_PROBLEM DESCRIPTION_
Every line in the records below that holds "clean" must be identified and copied.
#### PROVIDED DATA
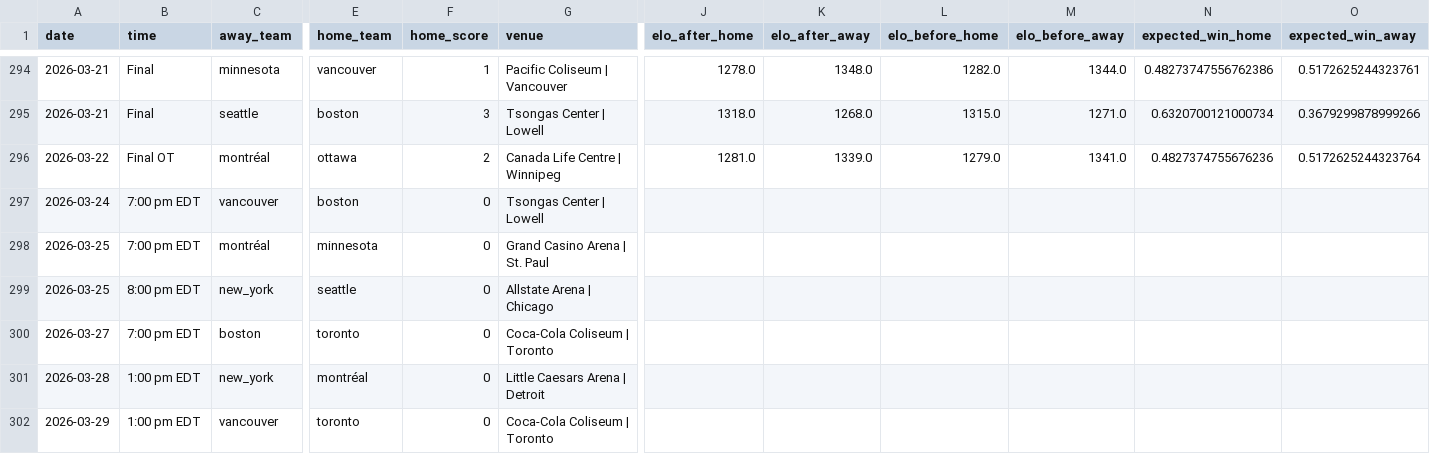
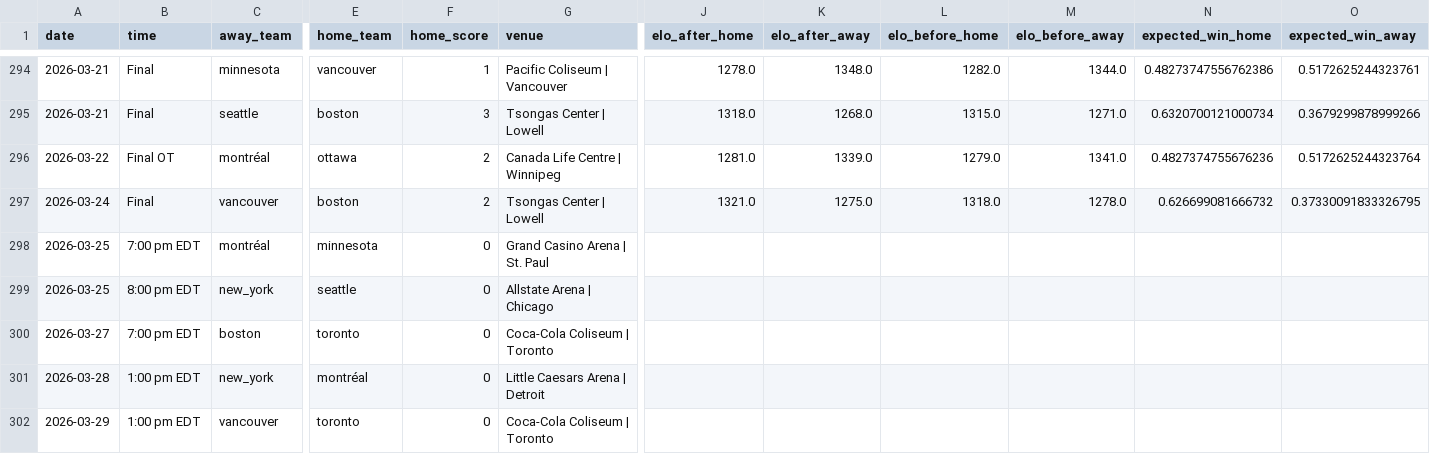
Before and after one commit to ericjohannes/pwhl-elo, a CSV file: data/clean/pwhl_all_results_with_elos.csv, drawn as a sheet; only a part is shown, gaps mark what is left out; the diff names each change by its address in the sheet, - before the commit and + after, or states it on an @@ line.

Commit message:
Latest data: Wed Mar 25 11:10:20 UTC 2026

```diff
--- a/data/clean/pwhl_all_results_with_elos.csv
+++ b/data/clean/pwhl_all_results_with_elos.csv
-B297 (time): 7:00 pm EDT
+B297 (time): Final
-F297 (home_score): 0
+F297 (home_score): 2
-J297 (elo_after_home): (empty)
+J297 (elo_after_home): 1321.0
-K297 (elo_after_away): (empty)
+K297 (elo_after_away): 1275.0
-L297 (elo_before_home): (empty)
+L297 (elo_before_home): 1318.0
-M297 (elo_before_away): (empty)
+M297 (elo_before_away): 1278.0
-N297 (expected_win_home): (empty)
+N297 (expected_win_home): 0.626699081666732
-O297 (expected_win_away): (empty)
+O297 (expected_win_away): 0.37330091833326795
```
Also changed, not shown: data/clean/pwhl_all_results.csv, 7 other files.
########
_RESPONSE FOR THIS EXERCISE_
Before and after one commit to ericjohannes/pwhl-elo, a CSV file: data/clean/pwhl_all_results_with_elos.csv, drawn as a sheet; only a part is shown, gaps mark what is left out; the diff names each change by its address in the sheet, - before the commit and + after, or states it on an @@ line.
--- a/data/clean/pwhl_all_results_with_elos.csv
+++ b/data/clean/pwhl_all_results_with_elos.csv
Also changed, not shown: data/clean/pwhl_all_results.csv, 7 other files.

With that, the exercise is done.